# What you are asked to do
Every line of the records below should be restated exactly.

# Supplied material
↓

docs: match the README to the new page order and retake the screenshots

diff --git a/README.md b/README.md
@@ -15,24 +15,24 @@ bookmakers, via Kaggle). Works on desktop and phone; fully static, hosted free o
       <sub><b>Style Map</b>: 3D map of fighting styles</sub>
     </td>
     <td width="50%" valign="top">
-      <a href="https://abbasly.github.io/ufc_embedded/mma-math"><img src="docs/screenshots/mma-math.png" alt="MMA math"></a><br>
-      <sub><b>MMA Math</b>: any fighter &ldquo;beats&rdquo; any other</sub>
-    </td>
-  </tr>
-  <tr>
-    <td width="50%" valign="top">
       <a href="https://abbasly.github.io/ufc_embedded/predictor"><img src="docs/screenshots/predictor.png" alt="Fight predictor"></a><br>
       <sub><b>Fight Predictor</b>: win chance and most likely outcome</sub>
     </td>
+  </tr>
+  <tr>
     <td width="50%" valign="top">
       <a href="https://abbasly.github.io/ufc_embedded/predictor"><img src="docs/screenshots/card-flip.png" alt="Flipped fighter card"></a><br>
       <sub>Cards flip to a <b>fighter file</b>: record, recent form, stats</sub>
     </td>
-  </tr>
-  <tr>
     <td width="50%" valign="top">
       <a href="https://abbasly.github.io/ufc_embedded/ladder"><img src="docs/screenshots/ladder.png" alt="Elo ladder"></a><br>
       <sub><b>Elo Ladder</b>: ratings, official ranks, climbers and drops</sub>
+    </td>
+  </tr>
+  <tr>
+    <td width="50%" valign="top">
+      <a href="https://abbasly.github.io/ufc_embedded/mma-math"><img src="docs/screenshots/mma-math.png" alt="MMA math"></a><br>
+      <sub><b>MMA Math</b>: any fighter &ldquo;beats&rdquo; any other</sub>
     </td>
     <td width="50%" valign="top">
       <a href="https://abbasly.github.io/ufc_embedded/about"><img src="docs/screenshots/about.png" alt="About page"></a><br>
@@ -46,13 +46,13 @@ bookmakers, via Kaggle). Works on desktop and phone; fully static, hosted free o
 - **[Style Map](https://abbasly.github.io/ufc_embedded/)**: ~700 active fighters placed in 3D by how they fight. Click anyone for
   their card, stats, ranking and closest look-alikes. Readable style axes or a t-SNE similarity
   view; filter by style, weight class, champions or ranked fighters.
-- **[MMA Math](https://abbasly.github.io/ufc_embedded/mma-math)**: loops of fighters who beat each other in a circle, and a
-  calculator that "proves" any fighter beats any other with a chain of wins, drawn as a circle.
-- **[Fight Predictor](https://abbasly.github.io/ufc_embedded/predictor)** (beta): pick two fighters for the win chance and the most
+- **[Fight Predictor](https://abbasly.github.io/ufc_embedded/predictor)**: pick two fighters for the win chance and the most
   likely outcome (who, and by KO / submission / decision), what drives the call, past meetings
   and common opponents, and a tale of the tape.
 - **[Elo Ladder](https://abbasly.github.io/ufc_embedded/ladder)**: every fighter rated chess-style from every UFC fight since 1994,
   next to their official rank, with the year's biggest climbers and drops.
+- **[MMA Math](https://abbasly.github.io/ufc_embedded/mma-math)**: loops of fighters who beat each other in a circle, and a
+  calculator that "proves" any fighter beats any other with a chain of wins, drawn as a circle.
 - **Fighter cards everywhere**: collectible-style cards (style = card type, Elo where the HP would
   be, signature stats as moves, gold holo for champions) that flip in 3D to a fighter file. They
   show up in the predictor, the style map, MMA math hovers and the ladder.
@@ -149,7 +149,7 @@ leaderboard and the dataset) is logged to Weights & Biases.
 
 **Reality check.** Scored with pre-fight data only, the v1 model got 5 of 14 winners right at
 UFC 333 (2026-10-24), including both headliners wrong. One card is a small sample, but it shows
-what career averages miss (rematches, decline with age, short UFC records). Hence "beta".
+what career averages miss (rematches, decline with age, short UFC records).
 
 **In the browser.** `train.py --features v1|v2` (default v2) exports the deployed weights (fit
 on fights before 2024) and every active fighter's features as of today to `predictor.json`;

↑

# Answer space
docs: match the README to the new page order and retake the screenshots

diff --git a/README.md b/README.md
@@ -15,24 +15,24 @@ bookmakers, via Kaggle). Works on desktop and phone; fully static, hosted free o
       <sub><b>Style Map</b>: 3D map of fighting styles</sub>
     </td>
     <td width="50%" valign="top">
-      <a href="https://abbasly.github.io/ufc_embedded/mma-math"><img src="docs/screenshots/mma-math.png" alt="MMA math"></a><br>
-      <sub><b>MMA Math</b>: any fighter &ldquo;beats&rdquo; any other</sub>
-    </td>
-  </tr>
-  <tr>
-    <td width="50%" valign="top">
       <a href="https://abbasly.github.io/ufc_embedded/predictor"><img src="docs/screenshots/predictor.png" alt="Fight predictor"></a><br>
       <sub><b>Fight Predictor</b>: win chance and most likely outcome</sub>
     </td>
+  </tr>
+  <tr>
     <td width="50%" valign="top">
       <a href="https://abbasly.github.io/ufc_embedded/predictor"><img src="docs/screenshots/card-flip.png" alt="Flipped fighter card"></a><br>
       <sub>Cards flip to a <b>fighter file</b>: record, recent form, stats</sub>
     </td>
-  </tr>
-  <tr>
     <td width="50%" valign="top">
       <a href="https://abbasly.github.io/ufc_embedded/ladder"><img src="docs/screenshots/ladder.png" alt="Elo ladder"></a><br>
       <sub><b>Elo Ladder</b>: ratings, official ranks, climbers and drops</sub>
+    </td>
+  </tr>
+  <tr>
+    <td width="50%" valign="top">
+      <a href="https://abbasly.github.io/ufc_embedded/mma-math"><img src="docs/screenshots/mma-math.png" alt="MMA math"></a><br>
+      <sub><b>MMA Math</b>: any fighter &ldquo;beats&rdquo; any other</sub>
     </td>
     <td width="50%" valign="top">
       <a href="https://abbasly.github.io/ufc_embedded/about"><img src="docs/screenshots/about.png" alt="About page"></a><br>
@@ -46,13 +46,13 @@ bookmakers, via Kaggle). Works on desktop and phone; fully static, hosted free o
 - **[Style Map](https://abbasly.github.io/ufc_embedded/)**: ~700 active fighters placed in 3D by how they fight. Click anyone for
   their card, stats, ranking and closest look-alikes. Readable style axes or a t-SNE similarity
   view; filter by style, weight class, champions or ranked fighters.
-- **[MMA Math](https://abbasly.github.io/ufc_embedded/mma-math)**: loops of fighters who beat each other in a circle, and a
-  calculator that "proves" any fighter beats any other with a chain of wins, drawn as a circle.
-- **[Fight Predictor](https://abbasly.github.io/ufc_embedded/predictor)** (beta): pick two fighters for the win chance and the most
+- **[Fight Predictor](https://abbasly.github.io/ufc_embedded/predictor)**: pick two fighters for the win chance and the most
   likely outcome (who, and by KO / submission / decision), what drives the call, past meetings
   and common opponents, and a tale of the tape.
 - **[Elo Ladder](https://abbasly.github.io/ufc_embedded/ladder)**: every fighter rated chess-style from every UFC fight since 1994,
   next to their official rank, with the year's biggest climbers and drops.
+- **[MMA Math](https://abbasly.github.io/ufc_embedded/mma-math)**: loops of fighters who beat each other in a circle, and a
+  calculator that "proves" any fighter beats any other with a chain of wins, drawn as a circle.
 - **Fighter cards everywhere**: collectible-style cards (style = card type, Elo where the HP would
   be, signature stats as moves, gold holo for champions) that flip in 3D to a fighter file. They
   show up in the predictor, the style map, MMA math hovers and the ladder.
@@ -149,7 +149,7 @@ leaderboard and the dataset) is logged to Weights & Biases.
 
 **Reality check.** Scored with pre-fight data only, the v1 model got 5 of 14 winners right at
 UFC 333 (2026-10-24), including both headliners wrong. One card is a small sample, but it shows
-what career averages miss (rematches, decline with age, short UFC records). Hence "beta".
+what career averages miss (rematches, decline with age, short UFC records).
 
 **In the browser.** `train.py --features v1|v2` (default v2) exports the deployed weights (fit
 on fights before 2024) and every active fighter's features as of today to `predictor.json`;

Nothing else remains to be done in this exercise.